Segment Start: Record excerpts

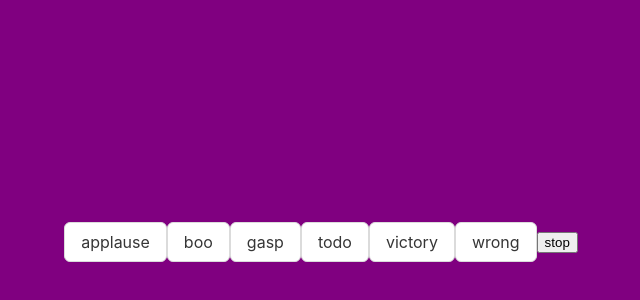
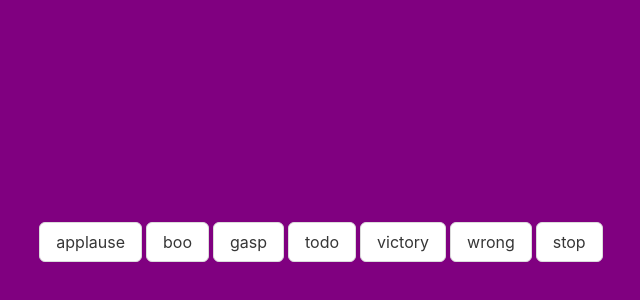
Before and after one commit to acciojob/Soundbar-r4coder, a website: page main.html in a window 1280 px wide. Shown: the part 158-458 px from the top of the page, without its empty margins (319-959 px from the left). Drawn offline with Linux system fonts and the light colour scheme.

Commit message:
created a submission

```diff
--- a/main.html
+++ b/main.html
@@ -8,13 +8,15 @@
 
 <body>
 	<!-- the entire body must be written by student -->
-		<button class="btn">applause</button>
+		<section id="buttons">
+        <button class="btn">applause</button>
         <button class="btn">boo</button>
         <button class="btn">gasp</button>
         <button class="btn">todo</button>
         <button class="btn">victory</button>
         <button class="btn">wrong</button>
         <button class="stop">stop</button>
+    </section>
     <script type="text/javascript" src="./script.js">
 </script>
 
--- a/styles.css
+++ b/styles.css
@@ -1,5 +1,5 @@
 /* CSS */
-.btn {
+.btn,.stop{
   align-items: center;
   appearance: none;
   background-color: #fff;
```
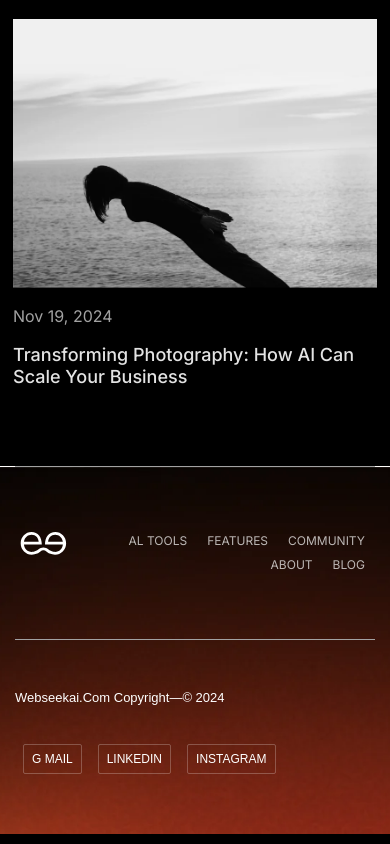
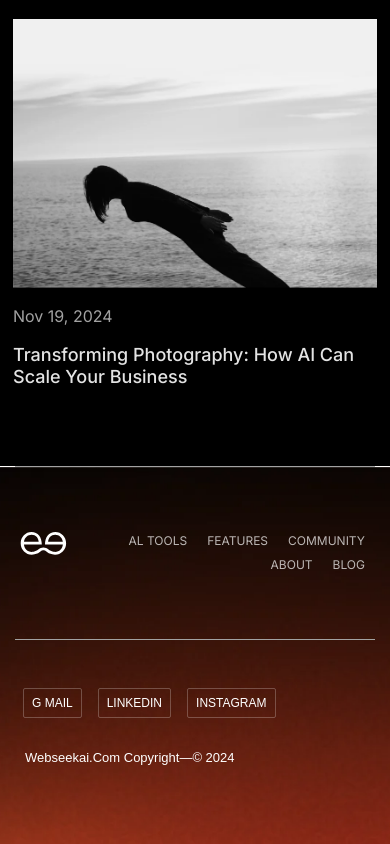
Before and after one commit to muhammadyounus-a/Ash-Website, a plain HTML site: page Blog.html in a window 390 px wide. Shown: the part 3739-4583 px from the top of the page. Drawn offline with nearby package versions, Linux system fonts and the light colour scheme; a web font is replaced by a local one.

Commit message:
footer-fixing

```diff
--- a/Blog.html
+++ b/Blog.html
@@ -198,12 +198,13 @@
                 </div>
                 <div class="line mt-5"></div>
                 <div class="copyright mt-5">
-                    <p>webseekai.com Copyright—© 2024</p>
+                    <p class="tab-copyright">webseekai.com Copyright—© 2024</p>
                     <div class="copyright-button">
                         <button>G MAIL</button>
                         <button>LINKEDIN</button>
                         <button>INSTAGRAM</button>
                     </div>
+                    <p class="phone-copyright">webseekai.com Copyright—© 2024</p>
                 </div>
             </div>
         </footer>
--- a/asset/Global.css
+++ b/asset/Global.css
@@ -628,6 +628,10 @@ input[type="text"]:focus {
     font-family: "Metrophobic", sans-serif;
     font-weight: 400;
     text-transform: uppercase;
+}
+
+.phone-copyright{
+    display: none;
 }
 
 /* media query starting */
@@ -1344,7 +1348,7 @@ input[type="text"]:focus {
 
     .copyright-button {
         display: flex;
-        margin-top: 20px;
+        margin-top: 0px;
     }
 
     .copyright p {
@@ -1366,4 +1370,14 @@ input[type="text"]:focus {
         font-weight: 400;
         text-transform: uppercase;
     }
+
+    .tab-copyright{
+        display: none;
+    }
+
+    .phone-copyright{
+        display: block;
+        margin-top: 30px;
+        margin-left: 10px;
+    }
 }
```
Also changed, not shown: About.html (+2 -1 lines), BlogMain.html (+2 -1 lines), Categories.html (+2 -1 lines), Features.html (+2 -1 lines), Index.html (+2 -1 lines), ProfilePage.html (+2 -1 lines), Search.html (+2 -1 lines), Tools.html (+2 -1 lines).
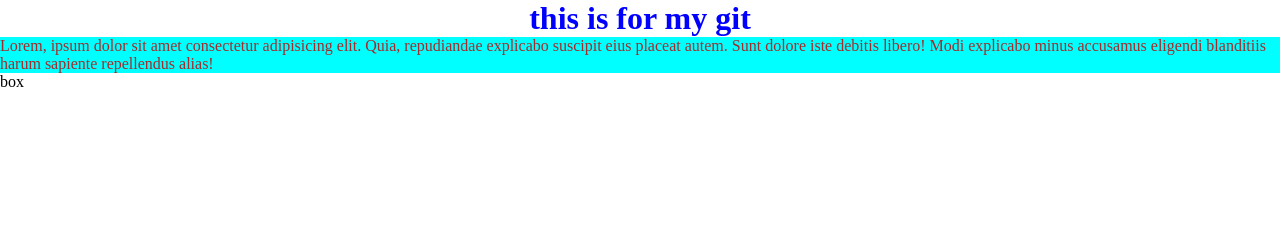
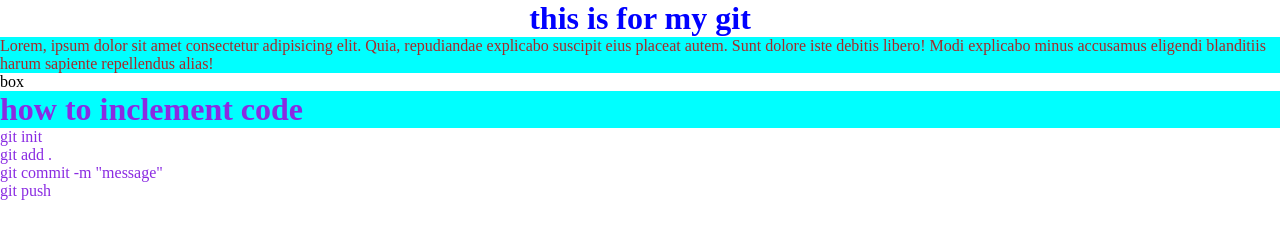
Before and after one commit to AirinNila/my-first-repo, a plain HTML site: page index.html in a window 1280 px wide. Drawn offline with Linux system fonts and the light colour scheme.

Commit message:
create list

```diff
--- a/index.css
+++ b/index.css
@@ -11,3 +11,12 @@ p{
     color: brown;
     background-color: aqua;
 }
+#headline {
+    text-align: start;
+    color: blueviolet;
+    background-color: aqua;
+}
+
+ul{
+    color: blueviolet;
+}
--- a/index.html
+++ b/index.html
@@ -11,5 +11,14 @@
     <h1>this is for my git</h1>
     <p>Lorem, ipsum dolor sit amet consectetur adipisicing elit. Quia, repudiandae explicabo suscipit eius placeat autem. Sunt dolore iste debitis libero! Modi explicabo minus accusamus eligendi blanditiis harum sapiente repellendus alias!</p>
     <div class="test">box</div>
+    <div class="code">
+        <h1 id="headline">how to inclement code</h1>
+        <ul>
+            <li>git init</li>
+            <li>git add . </li>
+            <li>git commit -m "message" </li>
+            <li>git push</li>
+        </ul>
+    </div>
 </body>
 </html>
```
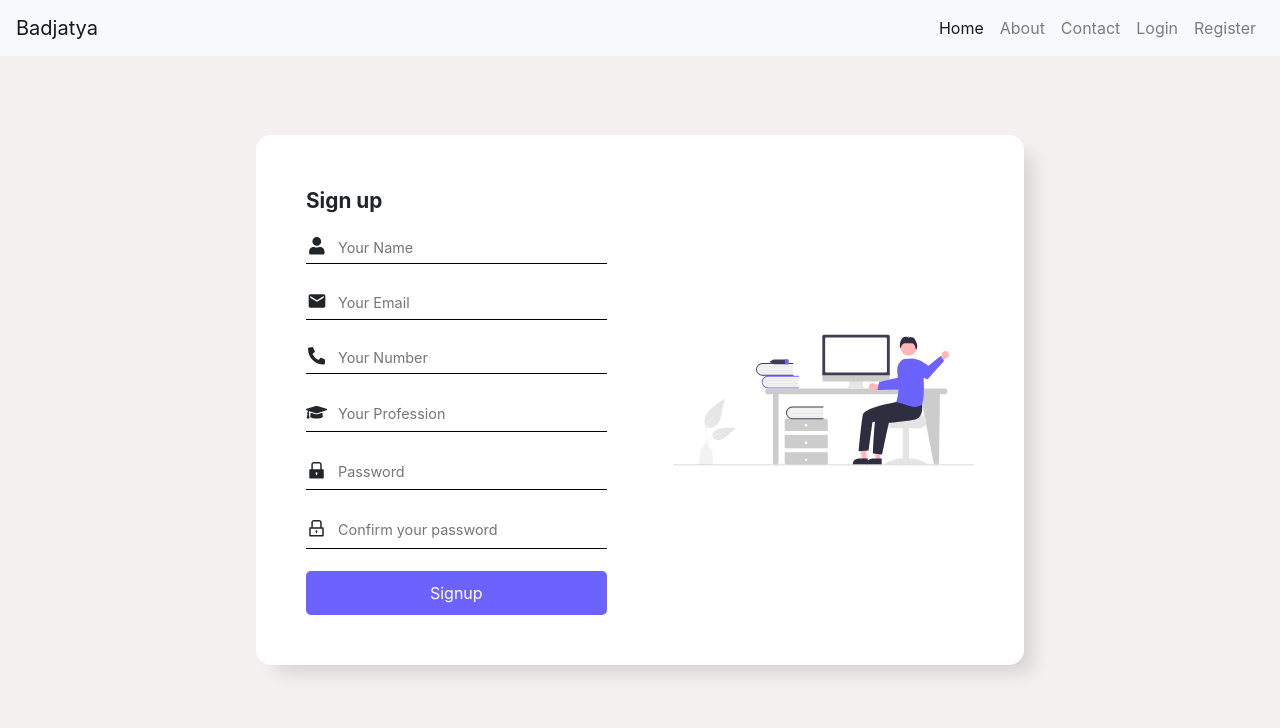
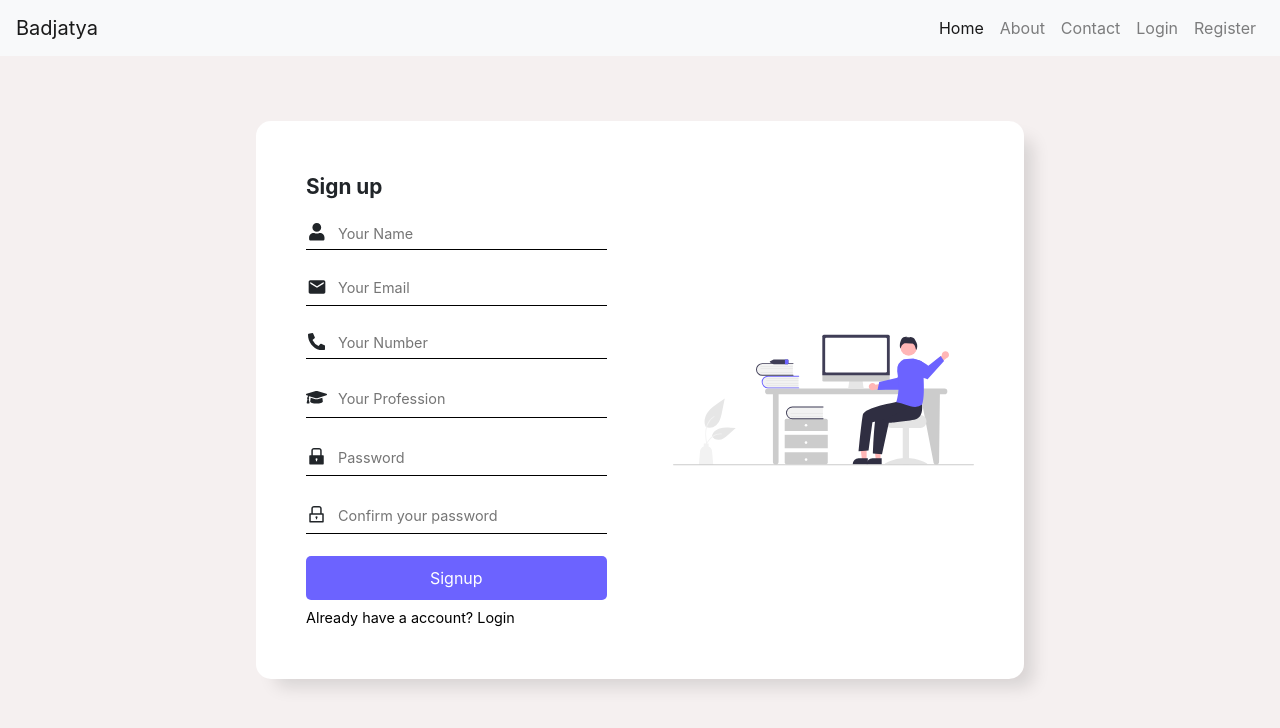
Before and after one commit to badjatya/Mern, a React (Create React App) app in the folder client/: page /register in a window 1280 px wide. Shown: the top 728 px of the page. Built offline with nearby package versions, Linux system fonts and the light colour scheme.

Commit message:
Styled register page

```diff
--- a/client/src/components/Input.js
+++ b/client/src/components/Input.js
@@ -8,6 +8,7 @@ const Input = (props) => {
       <TextInput
         type={props.type}
         id={props.id}
+        {...props}
         placeholder={props.placeholder}
       />
     </InputContainer>
--- a/client/src/pages/Register.js
+++ b/client/src/pages/Register.js
@@ -8,6 +8,7 @@ import {
   Heading,
   ImageContainer,
   Image,
+  NavLink,
 } from "./styles/Register.styles";
 
 // Importing Image
@@ -33,6 +34,7 @@ const Register = () => {
               type="text"
               id="name"
               placeholder="Your Name"
+              required
               icon={<FaUser className="icon" />}
             />
 
@@ -40,6 +42,7 @@ const Register = () => {
               type="email"
               id="email"
               placeholder="Your Email"
+              required
               icon={<MdMail className="icon-medium" />}
             />
 
@@ -47,6 +50,7 @@ const Register = () => {
               type="number"
               id="number"
               placeholder="Your Number"
+              required
               icon={<FaPhoneAlt className="icon" />}
             />
 
@@ -54,6 +58,7 @@ const Register = () => {
               type="text"
               id="profession"
               placeholder="Your Profession"
+              required
               icon={<FaGraduationCap className="icon-big" />}
             />
 
@@ -61,6 +66,7 @@ const Register = () => {
               type="password"
               id="password"
               placeholder="Password"
+              required
               icon={<AiFillLock className="icon-big" />}
             />
 
@@ -68,10 +74,13 @@ const Register = () => {
               type="password"
               id="confirmPassword"
               placeholder="Confirm your password"
+              required
               icon={<AiOutlineLock className="icon-big" />}
             />
 
             <CustomButton title="Signup" />
+
+            <NavLink to="/login">Already have a account? Login</NavLink>
           </form>
         </FormContainer>
         <ImageContainer>
--- a/client/src/pages/styles/Register.styles.js
+++ b/client/src/pages/styles/Register.styles.js
@@ -1,4 +1,5 @@
 import styled from "styled-components";
+import { Link } from "react-router-dom";
 
 export const Container = styled.div`
   display: flex;
@@ -32,6 +33,7 @@ export const SignupContainer = styled.div`
 
   @media (max-width: 426px) {
     padding: 20px;
+    width: 70%;
   }
 `;
 
@@ -60,9 +62,26 @@ export const ImageContainer = styled.div`
     width: 80%;
     margin: 0 auto 30px auto;
   }
+
+  @media (max-width: 426px) {
+    width: 90%;
+  }
 `;
 
 export const Image = styled.img`
   width: 100%;
   height: 100%;
 `;
+
+export const NavLink = styled(Link)`
+  color: #000;
+  text-decoration: none;
+  margin-top: 7px;
+  display: block;
+  font-size: 0.9rem;
+
+  &:hover {
+    color: #000;
+    /* text-decoration: none; */
+  }
+`;
```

Segment End: Record excerpts

__What you will do__
Copy every line of the entries in which "system" can be found.

__Result below__
Before and after one commit to acciojob/Soundbar-r4coder, a website: page main.html in a window 1280 px wide. Shown: the part 158-458 px from the top of the page, without its empty margins (319-959 px from the left). Drawn offline with Linux system fonts and the light colour scheme.
Before and after one commit to muhammadyounus-a/Ash-Website, a plain HTML site: page Blog.html in a window 390 px wide. Shown: the part 3739-4583 px from the top of the page. Drawn offline with nearby package versions, Linux system fonts and the light colour scheme; a web font is replaced by a local one.
Before and after one commit to AirinNila/my-first-repo, a plain HTML site: page index.html in a window 1280 px wide. Drawn offline with Linux system fonts and the light colour scheme.
Before and after one commit to badjatya/Mern, a React (Create React App) app in the folder client/: page /register in a window 1280 px wide. Shown: the top 728 px of the page. Built offline with nearby package versions, Linux system fonts and the light colour scheme.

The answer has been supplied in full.